» PROBLEM STATEMENT:
The response must reproduce exactly every line of the material below holding the word "verworfen".

= = =

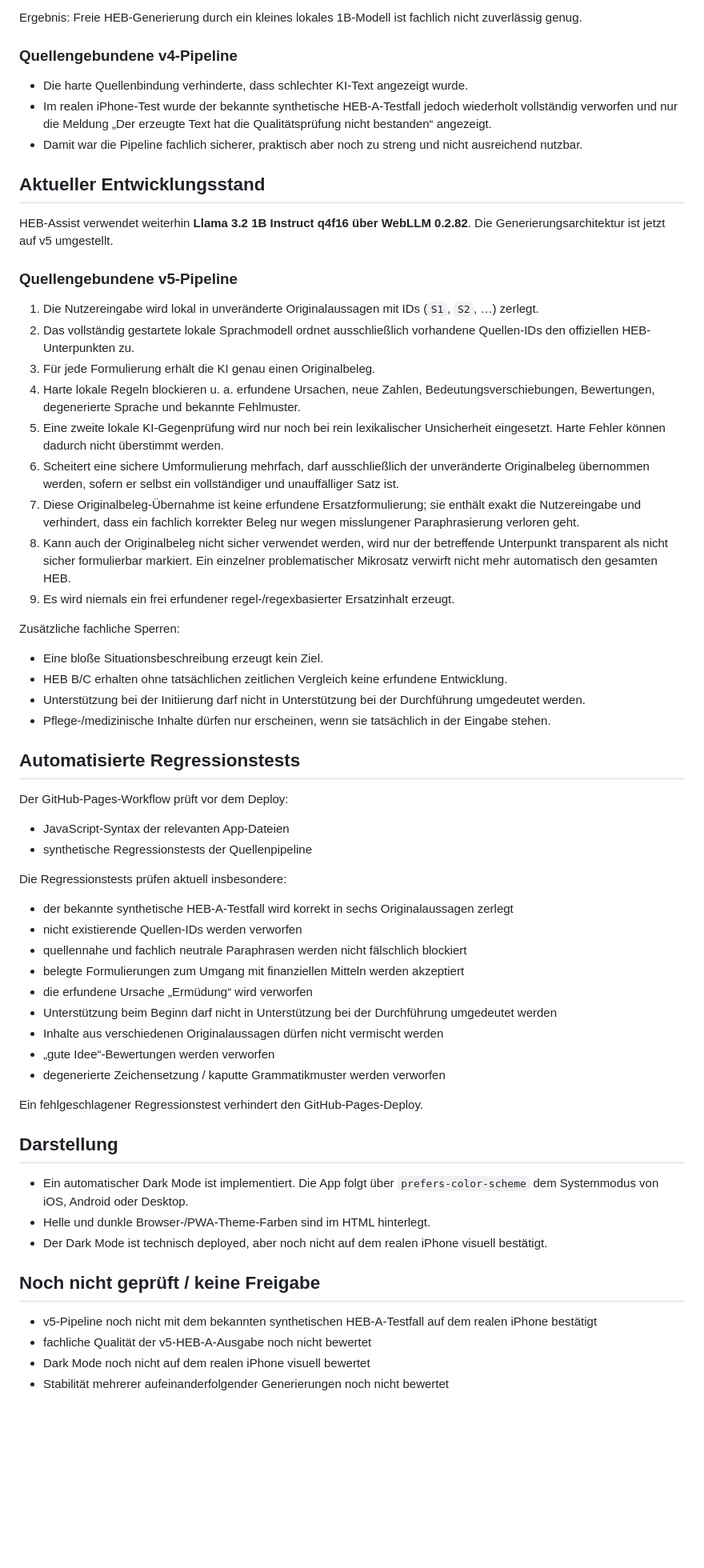
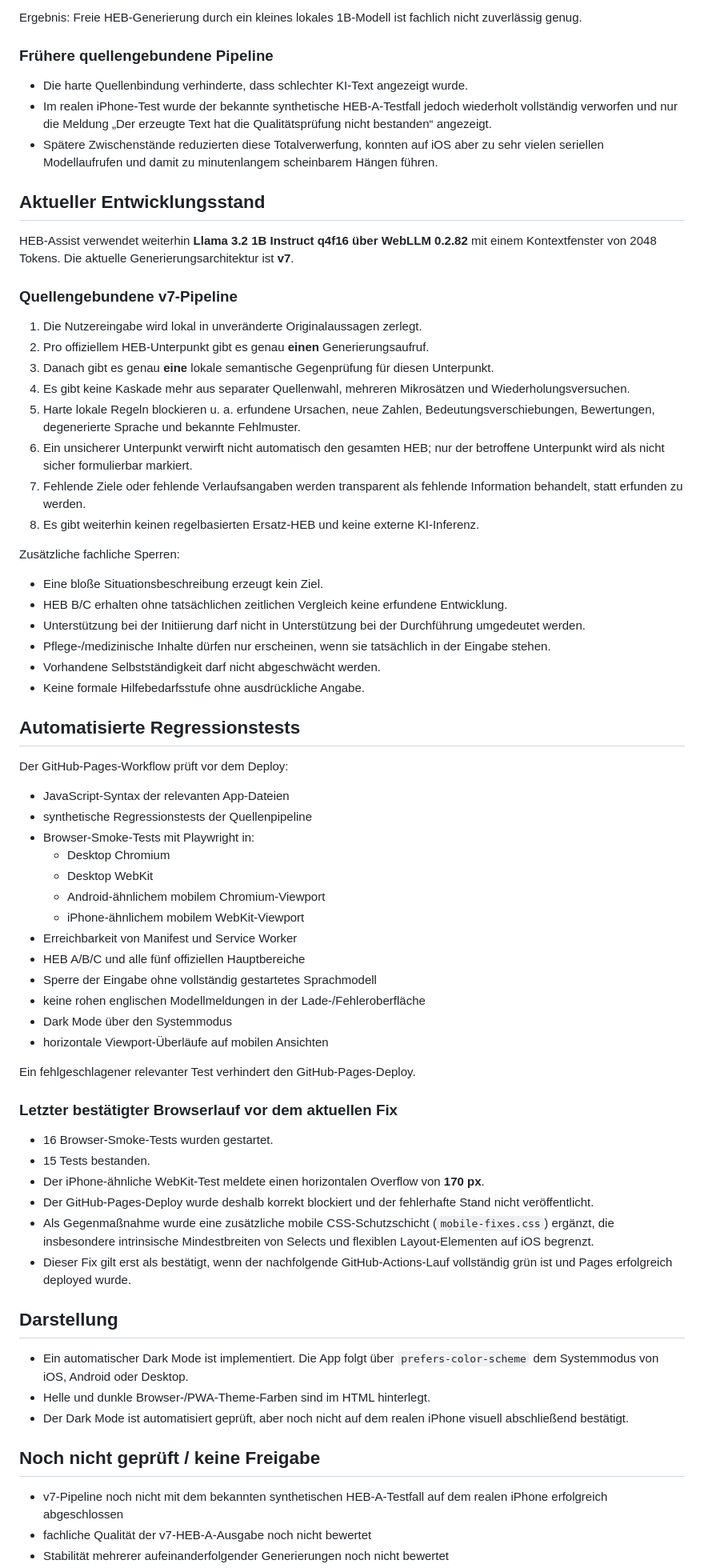
Before and after one commit to ys2mm422yb-max/HEB-Assist, a Markdown page: TEST_STATUS.md, the part around one of its changes. Shown at 80% size. GitHub-like rendering; blank space fills up the shorter version.

Commit message:
Update current browser and AI test status

```diff
--- a/TEST_STATUS.md
+++ b/TEST_STATUS.md
@@ -41,27 +41,26 @@ Ergebnis: Größer ist auf dem getesteten iPhone nicht automatisch besser; Stabi
 
 Ergebnis: Freie HEB-Generierung durch ein kleines lokales 1B-Modell ist fachlich nicht zuverlässig genug.
 
-### Quellengebundene v4-Pipeline
+### Frühere quellengebundene Pipeline
 
 - Die harte Quellenbindung verhinderte, dass schlechter KI-Text angezeigt wurde.
 - Im realen iPhone-Test wurde der bekannte synthetische HEB-A-Testfall jedoch wiederholt vollständig verworfen und nur die Meldung „Der erzeugte Text hat die Qualitätsprüfung nicht bestanden“ angezeigt.
-- Damit war die Pipeline fachlich sicherer, praktisch aber noch zu streng und nicht ausreichend nutzbar.
+- Spätere Zwischenstände reduzierten diese Totalverwerfung, konnten auf iOS aber zu sehr vielen seriellen Modellaufrufen und damit zu minutenlangem scheinbarem Hängen führen.
 
 ## Aktueller Entwicklungsstand
 
-HEB-Assist verwendet weiterhin **Llama 3.2 1B Instruct q4f16 über WebLLM 0.2.82**. Die Generierungsarchitektur ist jetzt auf v5 umgestellt.
+HEB-Assist verwendet weiterhin **Llama 3.2 1B Instruct q4f16 über WebLLM 0.2.82** mit einem Kontextfenster von 2048 Tokens. Die aktuelle Generierungsarchitektur ist **v7**.
 
-### Quellengebundene v5-Pipeline
+### Quellengebundene v7-Pipeline
 
-1. Die Nutzereingabe wird lokal in unveränderte Originalaussagen mit IDs (`S1`, `S2`, …) zerlegt.
-2. Das vollständig gestartete lokale Sprachmodell ordnet ausschließlich vorhandene Quellen-IDs den offiziellen HEB-Unterpunkten zu.
-3. Für jede Formulierung erhält die KI genau einen Originalbeleg.
-4. Harte lokale Regeln blockieren u. a. erfundene Ursachen, neue Zahlen, Bedeutungsverschiebungen, Bewertungen, degenerierte Sprache und bekannte Fehlmuster.
-5. Eine zweite lokale KI-Gegenprüfung wird nur noch bei rein lexikalischer Unsicherheit eingesetzt. Harte Fehler können dadurch nicht überstimmt werden.
-6. Scheitert eine sichere Umformulierung mehrfach, darf ausschließlich der unveränderte Originalbeleg übernommen werden, sofern er selbst ein vollständiger und unauffälliger Satz ist.
-7. Diese Originalbeleg-Übernahme ist keine erfundene Ersatzformulierung; sie enthält exakt die Nutzereingabe und verhindert, dass ein fachlich korrekter Beleg nur wegen misslungener Paraphrasierung verloren geht.
-8. Kann auch der Originalbeleg nicht sicher verwendet werden, wird nur der betreffende Unterpunkt transparent als nicht sicher formulierbar markiert. Ein einzelner problematischer Mikrosatz verwirft nicht mehr automatisch den gesamten HEB.
-9. Es wird niemals ein frei erfundener regel-/regexbasierter Ersatzinhalt erzeugt.
+1. Die Nutzereingabe wird lokal in unveränderte Originalaussagen zerlegt.
+2. Pro offiziellem HEB-Unterpunkt gibt es genau **einen** Generierungsaufruf.
+3. Danach gibt es genau **eine** lokale semantische Gegenprüfung für diesen Unterpunkt.
+4. Es gibt keine Kaskade mehr aus separater Quellenwahl, mehreren Mikrosätzen und Wiederholungsversuchen.
+5. Harte lokale Regeln blockieren u. a. erfundene Ursachen, neue Zahlen, Bedeutungsverschiebungen, Bewertungen, degenerierte Sprache und bekannte Fehlmuster.
+6. Ein unsicherer Unterpunkt verwirft nicht automatisch den gesamten HEB; nur der betroffene Unterpunkt wird als nicht sicher formulierbar markiert.
+7. Fehlende Ziele oder fehlende Verlaufsangaben werden transparent als fehlende Information behandelt, statt erfunden zu werden.
+8. Es gibt weiterhin keinen regelbasierten Ersatz-HEB und keine externe KI-Inferenz.
 
 Zusätzliche fachliche Sperren:
 
@@ -69,6 +68,8 @@ Zusätzliche fachliche Sperren:
 - HEB B/C erhalten ohne tatsächlichen zeitlichen Vergleich keine erfundene Entwicklung.
 - Unterstützung bei der Initiierung darf nicht in Unterstützung bei der Durchführung umgedeutet werden.
 - Pflege-/medizinische Inhalte dürfen nur erscheinen, wenn sie tatsächlich in der Eingabe stehen.
+- Vorhandene Selbstständigkeit darf nicht abgeschwächt werden.
+- Keine formale Hilfebedarfsstufe ohne ausdrückliche Angabe.
 
 ## Automatisierte Regressionstests
 
@@ -76,30 +77,37 @@ Der GitHub-Pages-Workflow prüft vor dem Deploy:
 
 - JavaScript-Syntax der relevanten App-Dateien
 - synthetische Regressionstests der Quellenpipeline
+- Browser-Smoke-Tests mit Playwright in:
+  - Desktop Chromium
+  - Desktop WebKit
+  - Android-ähnlichem mobilem Chromium-Viewport
+  - iPhone-ähnlichem mobilem WebKit-Viewport
+- Erreichbarkeit von Manifest und Service Worker
+- HEB A/B/C und alle fünf offiziellen Hauptbereiche
+- Sperre der Eingabe ohne vollständig gestartetes Sprachmodell
+- keine rohen englischen Modellmeldungen in der Lade-/Fehleroberfläche
+- Dark Mode über den Systemmodus
+- horizontale Viewport-Überläufe auf mobilen Ansichten
 
-Die Regressionstests prüfen aktuell insbesondere:
+Ein fehlgeschlagener relevanter Test verhindert den GitHub-Pages-Deploy.
 
-- der bekannte synthetische HEB-A-Testfall wird korrekt in sechs Originalaussagen zerlegt
-- nicht existierende Quellen-IDs werden verworfen
-- quellennahe und fachlich neutrale Paraphrasen werden nicht fälschlich blockiert
-- belegte Formulierungen zum Umgang mit finanziellen Mitteln werden akzeptiert
-- die erfundene Ursache „Ermüdung“ wird verworfen
-- Unterstützung beim Beginn darf nicht in Unterstützung bei der Durchführung umgedeutet werden
-- Inhalte aus verschiedenen Originalaussagen dürfen nicht vermischt werden
-- „gute Idee“-Bewertungen werden verworfen
-- degenerierte Zeichensetzung / kaputte Grammatikmuster werden verworfen
+### Letzter bestätigter Browserlauf vor dem aktuellen Fix
 
-Ein fehlgeschlagener Regressionstest verhindert den GitHub-Pages-Deploy.
+- 16 Browser-Smoke-Tests wurden gestartet.
+- 15 Tests bestanden.
+- Der iPhone-ähnliche WebKit-Test meldete einen horizontalen Overflow von **170 px**.
+- Der GitHub-Pages-Deploy wurde deshalb korrekt blockiert und der fehlerhafte Stand nicht veröffentlicht.
+- Als Gegenmaßnahme wurde eine zusätzliche mobile CSS-Schutzschicht (`mobile-fixes.css`) ergänzt, die insbesondere intrinsische Mindestbreiten von Selects und flexiblen Layout-Elementen auf iOS begrenzt.
+- Dieser Fix gilt erst als bestätigt, wenn der nachfolgende GitHub-Actions-Lauf vollständig grün ist und Pages erfolgreich deployed wurde.
 
 ## Darstellung
 
 - Ein automatischer Dark Mode ist implementiert. Die App folgt über `prefers-color-scheme` dem Systemmodus von iOS, Android oder Desktop.
 - Helle und dunkle Browser-/PWA-Theme-Farben sind im HTML hinterlegt.
-- Der Dark Mode ist technisch deployed, aber noch nicht auf dem realen iPhone visuell bestätigt.
+- Der Dark Mode ist automatisiert geprüft, aber noch nicht auf dem realen iPhone visuell abschließend bestätigt.
 
 ## Noch nicht geprüft / keine Freigabe
 
-- v5-Pipeline noch nicht mit dem bekannten synthetischen HEB-A-Testfall auf dem realen iPhone bestätigt
-- fachliche Qualität der v5-HEB-A-Ausgabe noch nicht bewertet
-- Dark Mode noch nicht auf dem realen iPhone visuell bewertet
+- v7-Pipeline noch nicht mit dem bekannten synthetischen HEB-A-Testfall auf dem realen iPhone erfolgreich abgeschlossen
+- fachliche Qualität der v7-HEB-A-Ausgabe noch nicht bewertet
 - Stabilität mehrerer aufeinanderfolgender Generierungen noch nicht bewertet
```
Also changed, not shown: other parts of TEST_STATUS.md (+5 -4 lines).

= = =

» TASK SOLUTION:
 - Im realen iPhone-Test wurde der bekannte synthetische HEB-A-Testfall jedoch wiederholt vollständig verworfen und nur die Meldung „Der erzeugte Text hat die Qualitätsprüfung nicht bestanden“ angezeigt.
-- nicht existierende Quellen-IDs werden verworfen
-- die erfundene Ursache „Ermüdung“ wird verworfen
-- „gute Idee“-Bewertungen werden verworfen
-- degenerierte Zeichensetzung / kaputte Grammatikmuster werden verworfen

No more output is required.